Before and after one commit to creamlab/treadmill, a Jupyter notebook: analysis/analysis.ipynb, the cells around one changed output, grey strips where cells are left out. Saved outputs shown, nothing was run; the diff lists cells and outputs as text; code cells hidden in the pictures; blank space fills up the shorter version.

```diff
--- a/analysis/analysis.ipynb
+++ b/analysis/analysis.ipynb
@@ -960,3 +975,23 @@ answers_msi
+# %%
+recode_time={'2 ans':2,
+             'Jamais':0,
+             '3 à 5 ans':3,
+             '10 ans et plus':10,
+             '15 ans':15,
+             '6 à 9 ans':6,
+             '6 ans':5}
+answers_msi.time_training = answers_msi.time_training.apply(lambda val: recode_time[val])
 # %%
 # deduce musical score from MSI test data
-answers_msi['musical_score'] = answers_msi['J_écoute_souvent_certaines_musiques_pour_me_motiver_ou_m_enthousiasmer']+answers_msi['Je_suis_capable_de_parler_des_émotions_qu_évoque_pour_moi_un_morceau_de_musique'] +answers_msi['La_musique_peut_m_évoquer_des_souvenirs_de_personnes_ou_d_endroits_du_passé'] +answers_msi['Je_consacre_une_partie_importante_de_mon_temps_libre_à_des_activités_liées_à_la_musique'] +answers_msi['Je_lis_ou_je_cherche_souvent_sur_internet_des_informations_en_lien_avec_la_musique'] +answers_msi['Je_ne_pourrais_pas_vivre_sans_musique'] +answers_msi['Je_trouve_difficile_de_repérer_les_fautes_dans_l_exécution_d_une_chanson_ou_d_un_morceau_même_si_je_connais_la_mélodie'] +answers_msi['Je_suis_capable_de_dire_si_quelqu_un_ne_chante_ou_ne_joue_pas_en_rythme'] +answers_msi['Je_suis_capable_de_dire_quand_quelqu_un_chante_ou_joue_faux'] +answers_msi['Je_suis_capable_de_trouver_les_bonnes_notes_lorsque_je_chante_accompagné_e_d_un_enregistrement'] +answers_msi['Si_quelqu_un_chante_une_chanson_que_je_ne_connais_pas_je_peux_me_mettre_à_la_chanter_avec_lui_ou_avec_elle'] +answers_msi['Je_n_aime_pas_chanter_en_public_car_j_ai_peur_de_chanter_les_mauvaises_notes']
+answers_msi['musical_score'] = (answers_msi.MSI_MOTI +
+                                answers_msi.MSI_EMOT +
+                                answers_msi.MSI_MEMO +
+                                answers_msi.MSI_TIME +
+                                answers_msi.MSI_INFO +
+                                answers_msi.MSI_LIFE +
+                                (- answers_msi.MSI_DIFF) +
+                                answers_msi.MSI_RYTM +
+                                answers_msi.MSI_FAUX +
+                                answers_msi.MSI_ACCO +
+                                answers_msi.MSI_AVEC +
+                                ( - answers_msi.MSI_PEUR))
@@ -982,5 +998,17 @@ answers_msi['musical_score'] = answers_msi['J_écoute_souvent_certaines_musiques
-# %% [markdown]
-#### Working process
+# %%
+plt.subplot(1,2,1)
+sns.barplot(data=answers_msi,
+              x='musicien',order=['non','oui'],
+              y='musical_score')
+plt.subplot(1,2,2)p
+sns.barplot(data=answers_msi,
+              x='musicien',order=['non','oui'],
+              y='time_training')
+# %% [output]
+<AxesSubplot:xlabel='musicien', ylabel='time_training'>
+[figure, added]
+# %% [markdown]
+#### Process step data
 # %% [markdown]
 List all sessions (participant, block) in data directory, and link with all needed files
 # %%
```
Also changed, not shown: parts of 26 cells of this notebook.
________________
Could you copy out every line in the material above that contains the string "data"?

 # deduce musical score from MSI test data
+sns.barplot(data=answers_msi,
+sns.barplot(data=answers_msi,
+#### Process step data
 List all sessions (participant, block) in data directory, and link with all needed files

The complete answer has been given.